::: MATERIAL SUPPLIED :::

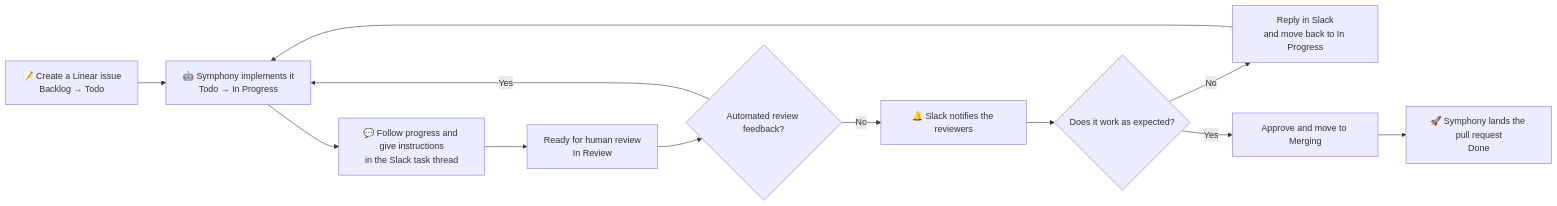
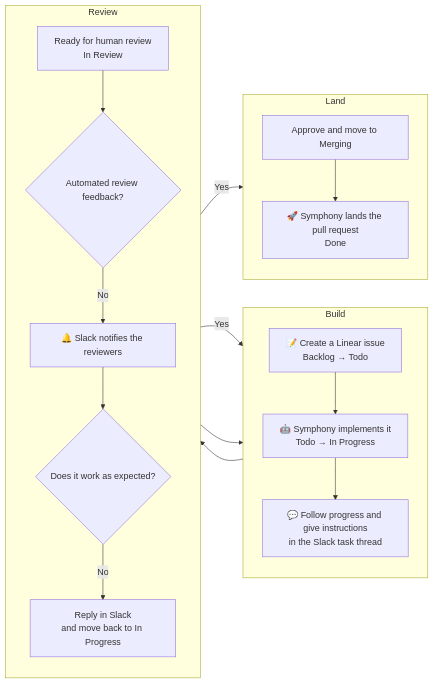
Before and after one commit to hiroppy/orchestrators: the diagram in README.md, drawn with Mermaid.

Commit message:
docs: make workflow diagram more compact

````diff
--- a/README.md
+++ b/README.md
@@ -32,19 +32,34 @@
 ```mermaid
 flowchart LR
-  create["📝 Create a Linear issue<br/>Backlog → Todo"]
-  implement["🤖 Symphony implements it<br/>Todo → In Progress"]
-  slack["💬 Follow progress and give instructions<br/>in the Slack task thread"]
-  review["Ready for human review<br/>In Review"]
-  automated{"Automated review feedback?"}
-  notify["🔔 Slack notifies the reviewers"]
-  verify{"Does it work as expected?"}
-  feedback["Reply in Slack<br/>and move back to In Progress"]
-  merging["Approve and move to Merging"]
-  done["🚀 Symphony lands the pull request<br/>Done"]
+  subgraph build["Build"]
+    direction TB
+    create["📝 Create a Linear issue<br/>Backlog → Todo"]
+    implement["🤖 Symphony implements it<br/>Todo → In Progress"]
+    slack["💬 Follow progress and give instructions<br/>in the Slack task thread"]
+    create --> implement --> slack
+  end
 
-  create --> implement --> slack --> review --> automated
+  subgraph reviewCycle["Review"]
+    direction TB
+    review["Ready for human review<br/>In Review"]
+    automated{"Automated review feedback?"}
+    notify["🔔 Slack notifies the reviewers"]
+    verify{"Does it work as expected?"}
+    feedback["Reply in Slack<br/>and move back to In Progress"]
+    review --> automated
+    automated -- No --> notify --> verify
+    verify -- No --> feedback
+  end
+
+  subgraph land["Land"]
+    direction TB
+    merging["Approve and move to Merging"]
+    done["🚀 Symphony lands the pull request<br/>Done"]
+    merging --> done
+  end
+
+  slack --> review
   automated -- Yes --> implement
-  automated -- No --> notify --> verify
-  verify -- No --> feedback --> implement
-  verify -- Yes --> merging --> done
+  feedback --> implement
+  verify -- Yes --> merging
 ```
````
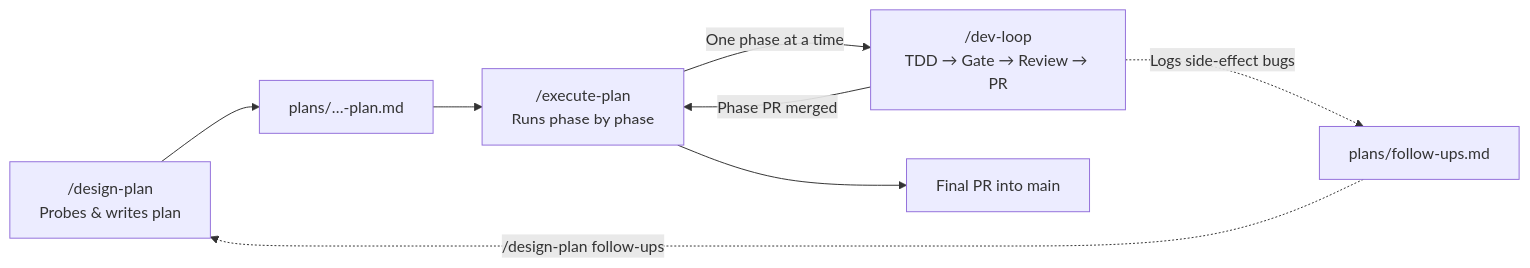
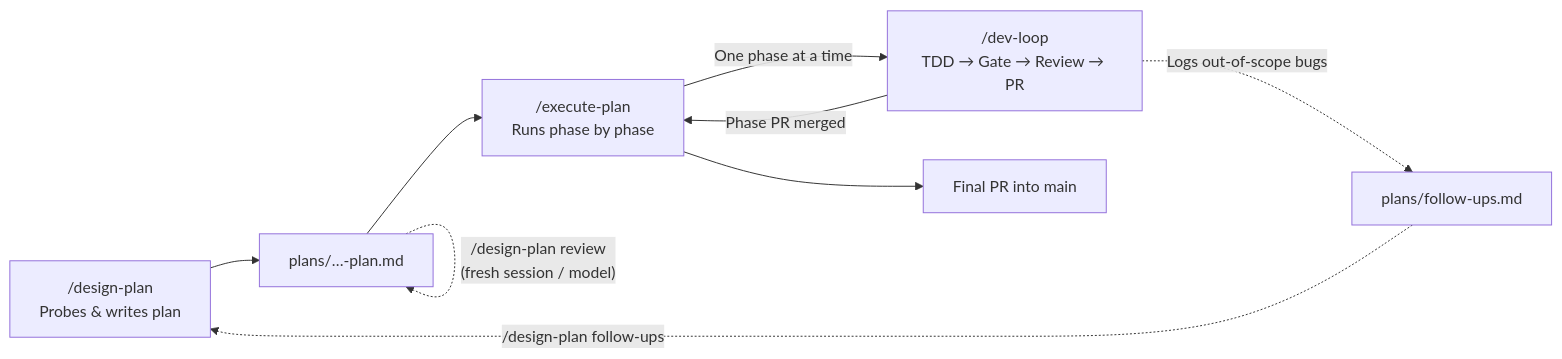
Before and after one commit to seriva/bootstrap: the diagram in README.md, drawn with Mermaid. The commit also changed other lines of this file and 2 other files, not shown here.

````diff
--- a/README.md
+++ b/README.md
@@ -62,10 +62,11 @@
 ```mermaid
 flowchart LR
     DP["/design-plan<br/>Probes & writes plan"] --> Plan["plans/…-plan.md"]
+    Plan -.->|"/design-plan review<br/>(fresh session / model)"| Plan
     Plan --> EP["/execute-plan<br/>Runs phase by phase"]
     EP -->|"One phase at a time"| DL["/dev-loop<br/>TDD → Gate → Review → PR"]
     DL -->|"Phase PR merged"| EP
-    DL -.->|"Logs side-effect bugs"| FU["plans/follow-ups.md"]
+    DL -.->|"Logs out-of-scope bugs"| FU["plans/follow-ups.md"]
     FU -.->|"/design-plan follow-ups"| DP
     EP --> Final["Final PR into main"]
 ```
````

:::

**PROMPT**
Exactly as written, return every line of the listing, but not the pictures.

**ANSWER SECTION**
Before and after one commit to hiroppy/orchestrators: the diagram in README.md, drawn with Mermaid.

Commit message:
docs: make workflow diagram more compact

````diff
--- a/README.md
+++ b/README.md
@@ -32,19 +32,34 @@
 ```mermaid
 flowchart LR
-  create["📝 Create a Linear issue<br/>Backlog → Todo"]
-  implement["🤖 Symphony implements it<br/>Todo → In Progress"]
-  slack["💬 Follow progress and give instructions<br/>in the Slack task thread"]
-  review["Ready for human review<br/>In Review"]
-  automated{"Automated review feedback?"}
-  notify["🔔 Slack notifies the reviewers"]
-  verify{"Does it work as expected?"}
-  feedback["Reply in Slack<br/>and move back to In Progress"]
-  merging["Approve and move to Merging"]
-  done["🚀 Symphony lands the pull request<br/>Done"]
+  subgraph build["Build"]
+    direction TB
+    create["📝 Create a Linear issue<br/>Backlog → Todo"]
+    implement["🤖 Symphony implements it<br/>Todo → In Progress"]
+    slack["💬 Follow progress and give instructions<br/>in the Slack task thread"]
+    create --> implement --> slack
+  end
 
-  create --> implement --> slack --> review --> automated
+  subgraph reviewCycle["Review"]
+    direction TB
+    review["Ready for human review<br/>In Review"]
+    automated{"Automated review feedback?"}
+    notify["🔔 Slack notifies the reviewers"]
+    verify{"Does it work as expected?"}
+    feedback["Reply in Slack<br/>and move back to In Progress"]
+    review --> automated
+    automated -- No --> notify --> verify
+    verify -- No --> feedback
+  end
+
+  subgraph land["Land"]
+    direction TB
+    merging["Approve and move to Merging"]
+    done["🚀 Symphony lands the pull request<br/>Done"]
+    merging --> done
+  end
+
+  slack --> review
   automated -- Yes --> implement
-  automated -- No --> notify --> verify
-  verify -- No --> feedback --> implement
-  verify -- Yes --> merging --> done
+  feedback --> implement
+  verify -- Yes --> merging
 ```
````
Before and after one commit to seriva/bootstrap: the diagram in README.md, drawn with Mermaid. The commit also changed other lines of this file and 2 other files, not shown here.

````diff
--- a/README.md
+++ b/README.md
@@ -62,10 +62,11 @@
 ```mermaid
 flowchart LR
     DP["/design-plan<br/>Probes & writes plan"] --> Plan["plans/…-plan.md"]
+    Plan -.->|"/design-plan review<br/>(fresh session / model)"| Plan
     Plan --> EP["/execute-plan<br/>Runs phase by phase"]
     EP -->|"One phase at a time"| DL["/dev-loop<br/>TDD → Gate → Review → PR"]
     DL -->|"Phase PR merged"| EP
-    DL -.->|"Logs side-effect bugs"| FU["plans/follow-ups.md"]
+    DL -.->|"Logs out-of-scope bugs"| FU["plans/follow-ups.md"]
     FU -.->|"/design-plan follow-ups"| DP
     EP --> Final["Final PR into main"]
 ```
````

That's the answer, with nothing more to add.